● PROMPT
Copy each line containing the word "Times" from the records that follow, please.

[Excerpts from a dataset]
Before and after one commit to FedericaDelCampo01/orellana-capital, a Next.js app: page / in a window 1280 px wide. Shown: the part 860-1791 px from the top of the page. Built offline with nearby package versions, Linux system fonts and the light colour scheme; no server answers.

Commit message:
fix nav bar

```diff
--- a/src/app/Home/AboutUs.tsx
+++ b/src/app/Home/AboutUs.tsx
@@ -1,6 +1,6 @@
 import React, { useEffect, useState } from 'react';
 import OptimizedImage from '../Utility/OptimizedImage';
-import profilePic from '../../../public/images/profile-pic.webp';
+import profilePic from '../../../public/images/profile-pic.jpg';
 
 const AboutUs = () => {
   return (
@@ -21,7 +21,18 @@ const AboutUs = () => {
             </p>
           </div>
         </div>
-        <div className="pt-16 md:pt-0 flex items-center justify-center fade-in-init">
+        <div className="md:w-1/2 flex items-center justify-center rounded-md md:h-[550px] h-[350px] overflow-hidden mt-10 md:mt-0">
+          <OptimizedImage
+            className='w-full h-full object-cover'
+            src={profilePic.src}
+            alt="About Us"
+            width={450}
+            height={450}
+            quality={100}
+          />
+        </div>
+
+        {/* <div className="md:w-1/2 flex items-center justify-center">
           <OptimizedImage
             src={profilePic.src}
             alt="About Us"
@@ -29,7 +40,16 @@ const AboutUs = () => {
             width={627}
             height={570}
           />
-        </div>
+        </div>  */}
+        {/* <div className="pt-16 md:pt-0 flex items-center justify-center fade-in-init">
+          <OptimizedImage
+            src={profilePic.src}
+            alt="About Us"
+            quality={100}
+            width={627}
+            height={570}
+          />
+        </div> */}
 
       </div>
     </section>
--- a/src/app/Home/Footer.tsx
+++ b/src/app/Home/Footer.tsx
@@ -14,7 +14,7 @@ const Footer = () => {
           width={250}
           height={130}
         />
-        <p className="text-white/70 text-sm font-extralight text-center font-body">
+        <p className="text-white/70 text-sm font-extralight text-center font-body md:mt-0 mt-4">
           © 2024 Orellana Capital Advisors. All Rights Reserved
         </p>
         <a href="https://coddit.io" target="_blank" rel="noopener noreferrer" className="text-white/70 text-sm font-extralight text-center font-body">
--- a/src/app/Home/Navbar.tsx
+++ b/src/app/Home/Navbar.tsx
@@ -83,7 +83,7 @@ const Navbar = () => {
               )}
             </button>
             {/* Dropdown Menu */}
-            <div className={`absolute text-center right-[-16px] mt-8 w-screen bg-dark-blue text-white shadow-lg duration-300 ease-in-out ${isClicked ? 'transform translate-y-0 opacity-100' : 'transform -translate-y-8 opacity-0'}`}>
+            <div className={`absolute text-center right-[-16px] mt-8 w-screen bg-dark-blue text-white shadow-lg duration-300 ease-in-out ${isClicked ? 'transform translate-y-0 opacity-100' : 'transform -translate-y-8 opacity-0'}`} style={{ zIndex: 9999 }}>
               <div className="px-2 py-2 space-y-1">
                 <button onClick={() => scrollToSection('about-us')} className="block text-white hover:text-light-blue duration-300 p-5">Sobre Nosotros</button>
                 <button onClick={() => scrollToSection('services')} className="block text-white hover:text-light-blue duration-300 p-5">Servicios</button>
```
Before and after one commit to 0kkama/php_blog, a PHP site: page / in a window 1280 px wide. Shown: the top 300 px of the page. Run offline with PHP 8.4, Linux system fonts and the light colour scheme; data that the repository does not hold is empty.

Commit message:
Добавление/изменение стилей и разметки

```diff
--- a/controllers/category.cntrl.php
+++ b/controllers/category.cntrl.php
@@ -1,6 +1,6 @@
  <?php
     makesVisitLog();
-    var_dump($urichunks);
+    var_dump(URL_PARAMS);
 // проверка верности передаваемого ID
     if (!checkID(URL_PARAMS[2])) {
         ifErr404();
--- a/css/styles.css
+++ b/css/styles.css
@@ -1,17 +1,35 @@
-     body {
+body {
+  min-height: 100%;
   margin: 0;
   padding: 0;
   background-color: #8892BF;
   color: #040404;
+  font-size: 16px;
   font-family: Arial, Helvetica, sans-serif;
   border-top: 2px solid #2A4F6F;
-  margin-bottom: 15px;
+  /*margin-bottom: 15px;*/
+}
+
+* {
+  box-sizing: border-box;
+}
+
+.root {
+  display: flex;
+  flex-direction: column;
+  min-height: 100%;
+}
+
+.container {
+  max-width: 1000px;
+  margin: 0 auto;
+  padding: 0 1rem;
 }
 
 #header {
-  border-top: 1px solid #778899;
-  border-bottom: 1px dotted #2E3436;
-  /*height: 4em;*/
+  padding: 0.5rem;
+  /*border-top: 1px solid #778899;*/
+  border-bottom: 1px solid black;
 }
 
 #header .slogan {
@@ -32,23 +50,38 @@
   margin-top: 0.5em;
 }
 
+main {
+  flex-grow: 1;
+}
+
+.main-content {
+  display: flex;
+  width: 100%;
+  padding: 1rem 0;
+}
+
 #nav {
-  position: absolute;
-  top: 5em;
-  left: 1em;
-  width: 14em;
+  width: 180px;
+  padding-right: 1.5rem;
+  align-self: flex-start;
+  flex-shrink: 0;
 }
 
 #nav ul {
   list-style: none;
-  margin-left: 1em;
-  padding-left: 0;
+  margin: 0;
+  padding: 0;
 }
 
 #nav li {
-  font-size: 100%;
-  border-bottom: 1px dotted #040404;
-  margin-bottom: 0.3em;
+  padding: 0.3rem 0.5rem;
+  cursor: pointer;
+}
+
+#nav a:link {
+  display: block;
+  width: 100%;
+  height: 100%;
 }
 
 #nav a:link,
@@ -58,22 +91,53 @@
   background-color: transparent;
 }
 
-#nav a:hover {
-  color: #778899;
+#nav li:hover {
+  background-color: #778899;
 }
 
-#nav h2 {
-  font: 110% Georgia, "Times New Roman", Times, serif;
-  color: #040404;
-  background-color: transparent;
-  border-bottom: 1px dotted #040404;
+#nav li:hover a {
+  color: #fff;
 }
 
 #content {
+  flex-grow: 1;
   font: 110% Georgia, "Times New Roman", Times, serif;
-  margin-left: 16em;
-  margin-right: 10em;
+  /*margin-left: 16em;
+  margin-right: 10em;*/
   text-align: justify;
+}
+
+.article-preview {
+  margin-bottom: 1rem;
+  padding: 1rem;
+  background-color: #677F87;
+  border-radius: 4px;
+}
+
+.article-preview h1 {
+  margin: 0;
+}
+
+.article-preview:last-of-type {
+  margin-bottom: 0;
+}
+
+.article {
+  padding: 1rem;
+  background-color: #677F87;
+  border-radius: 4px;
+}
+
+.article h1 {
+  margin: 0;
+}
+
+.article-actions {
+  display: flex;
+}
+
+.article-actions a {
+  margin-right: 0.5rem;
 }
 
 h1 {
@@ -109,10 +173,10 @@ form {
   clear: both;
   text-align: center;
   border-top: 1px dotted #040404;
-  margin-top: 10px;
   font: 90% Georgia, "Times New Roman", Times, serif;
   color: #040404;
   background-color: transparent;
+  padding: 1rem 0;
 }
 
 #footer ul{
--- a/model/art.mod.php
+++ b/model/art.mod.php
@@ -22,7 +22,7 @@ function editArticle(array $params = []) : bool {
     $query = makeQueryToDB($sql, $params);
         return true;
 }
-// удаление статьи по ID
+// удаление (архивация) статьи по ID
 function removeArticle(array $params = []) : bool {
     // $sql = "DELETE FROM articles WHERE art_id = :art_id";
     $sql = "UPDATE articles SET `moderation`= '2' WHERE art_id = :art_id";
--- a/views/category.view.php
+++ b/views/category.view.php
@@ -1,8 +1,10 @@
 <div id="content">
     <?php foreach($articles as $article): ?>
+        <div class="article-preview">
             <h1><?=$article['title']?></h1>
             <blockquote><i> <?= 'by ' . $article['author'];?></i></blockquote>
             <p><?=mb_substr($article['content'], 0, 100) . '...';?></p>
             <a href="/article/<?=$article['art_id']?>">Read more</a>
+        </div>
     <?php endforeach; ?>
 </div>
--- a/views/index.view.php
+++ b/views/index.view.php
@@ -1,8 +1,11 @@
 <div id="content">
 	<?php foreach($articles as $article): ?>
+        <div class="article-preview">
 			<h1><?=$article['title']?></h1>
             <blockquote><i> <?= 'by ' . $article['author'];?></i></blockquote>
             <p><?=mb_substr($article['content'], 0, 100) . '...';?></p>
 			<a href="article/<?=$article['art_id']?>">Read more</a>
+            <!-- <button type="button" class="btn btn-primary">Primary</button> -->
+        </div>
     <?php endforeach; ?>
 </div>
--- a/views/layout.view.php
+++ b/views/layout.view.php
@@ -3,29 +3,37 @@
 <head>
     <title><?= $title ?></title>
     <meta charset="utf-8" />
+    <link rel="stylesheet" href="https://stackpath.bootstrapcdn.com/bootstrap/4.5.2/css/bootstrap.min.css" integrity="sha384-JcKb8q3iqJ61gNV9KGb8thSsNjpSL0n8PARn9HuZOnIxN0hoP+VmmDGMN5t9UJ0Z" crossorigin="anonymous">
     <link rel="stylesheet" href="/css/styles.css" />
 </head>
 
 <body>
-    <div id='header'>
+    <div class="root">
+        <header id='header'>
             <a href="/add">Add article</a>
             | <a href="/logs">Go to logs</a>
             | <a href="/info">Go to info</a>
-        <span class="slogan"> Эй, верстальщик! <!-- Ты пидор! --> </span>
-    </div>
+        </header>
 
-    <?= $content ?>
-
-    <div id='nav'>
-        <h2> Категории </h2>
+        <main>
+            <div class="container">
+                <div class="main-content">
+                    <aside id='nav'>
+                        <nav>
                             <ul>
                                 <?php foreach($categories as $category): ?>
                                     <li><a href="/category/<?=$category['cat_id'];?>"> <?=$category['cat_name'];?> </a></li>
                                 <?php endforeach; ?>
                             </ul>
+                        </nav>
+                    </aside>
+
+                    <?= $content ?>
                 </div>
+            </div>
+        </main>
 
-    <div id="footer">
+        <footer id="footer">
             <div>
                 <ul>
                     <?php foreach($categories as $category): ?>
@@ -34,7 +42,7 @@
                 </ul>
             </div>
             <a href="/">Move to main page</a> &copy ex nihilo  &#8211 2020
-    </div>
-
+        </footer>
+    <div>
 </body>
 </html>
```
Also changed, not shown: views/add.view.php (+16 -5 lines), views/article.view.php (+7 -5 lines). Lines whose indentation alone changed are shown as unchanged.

● RESPONSE TO THIS EXERCISE
-  font: 110% Georgia, "Times New Roman", Times, serif;
   font: 110% Georgia, "Times New Roman", Times, serif;
   font: 90% Georgia, "Times New Roman", Times, serif;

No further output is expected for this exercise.